* **DESCRIPTION OF THE TASK**
Find the word "Estimated" in the data. Return every line where it appears.

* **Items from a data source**
***
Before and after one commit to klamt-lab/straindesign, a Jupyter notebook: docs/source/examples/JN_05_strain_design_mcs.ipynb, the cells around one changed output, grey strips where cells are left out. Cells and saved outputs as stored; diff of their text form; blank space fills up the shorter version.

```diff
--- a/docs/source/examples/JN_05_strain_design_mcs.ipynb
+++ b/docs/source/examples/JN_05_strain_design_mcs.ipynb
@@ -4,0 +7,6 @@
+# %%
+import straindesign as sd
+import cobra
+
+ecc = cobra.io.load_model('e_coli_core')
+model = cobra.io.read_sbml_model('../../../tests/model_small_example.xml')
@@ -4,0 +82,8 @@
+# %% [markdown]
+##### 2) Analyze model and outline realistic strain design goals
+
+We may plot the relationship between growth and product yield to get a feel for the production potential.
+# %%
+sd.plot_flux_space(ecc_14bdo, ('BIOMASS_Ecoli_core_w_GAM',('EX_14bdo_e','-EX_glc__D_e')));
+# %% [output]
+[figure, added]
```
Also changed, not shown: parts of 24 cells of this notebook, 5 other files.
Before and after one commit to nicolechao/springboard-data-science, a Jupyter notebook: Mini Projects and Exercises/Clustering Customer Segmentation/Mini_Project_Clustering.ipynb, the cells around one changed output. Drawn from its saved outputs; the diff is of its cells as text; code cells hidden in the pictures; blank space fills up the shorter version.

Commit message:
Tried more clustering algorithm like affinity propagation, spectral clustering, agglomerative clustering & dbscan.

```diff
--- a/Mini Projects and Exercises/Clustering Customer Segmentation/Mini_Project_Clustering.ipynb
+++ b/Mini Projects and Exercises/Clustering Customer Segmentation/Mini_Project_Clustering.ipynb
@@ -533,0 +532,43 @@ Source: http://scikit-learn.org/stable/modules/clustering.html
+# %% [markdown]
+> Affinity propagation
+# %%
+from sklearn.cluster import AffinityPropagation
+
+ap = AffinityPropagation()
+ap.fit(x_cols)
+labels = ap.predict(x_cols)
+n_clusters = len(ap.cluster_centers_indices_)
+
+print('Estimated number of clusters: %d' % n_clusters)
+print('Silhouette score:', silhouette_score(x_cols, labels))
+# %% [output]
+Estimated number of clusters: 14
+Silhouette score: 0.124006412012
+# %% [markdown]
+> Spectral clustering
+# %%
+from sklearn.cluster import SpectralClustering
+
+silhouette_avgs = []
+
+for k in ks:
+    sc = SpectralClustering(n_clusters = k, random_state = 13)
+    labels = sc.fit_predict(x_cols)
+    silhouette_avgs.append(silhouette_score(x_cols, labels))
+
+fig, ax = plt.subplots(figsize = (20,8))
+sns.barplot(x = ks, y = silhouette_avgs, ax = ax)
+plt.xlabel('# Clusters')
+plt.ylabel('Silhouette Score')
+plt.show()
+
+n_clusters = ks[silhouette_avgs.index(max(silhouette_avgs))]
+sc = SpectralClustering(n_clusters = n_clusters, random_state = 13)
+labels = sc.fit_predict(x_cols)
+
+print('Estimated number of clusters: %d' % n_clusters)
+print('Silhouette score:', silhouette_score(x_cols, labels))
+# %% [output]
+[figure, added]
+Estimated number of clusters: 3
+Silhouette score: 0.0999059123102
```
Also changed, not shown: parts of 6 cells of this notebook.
***
* **RESPONSE TO THE EXERCISE**
+print('Estimated number of clusters: %d' % n_clusters)
+Estimated number of clusters: 14
+print('Estimated number of clusters: %d' % n_clusters)
+Estimated number of clusters: 3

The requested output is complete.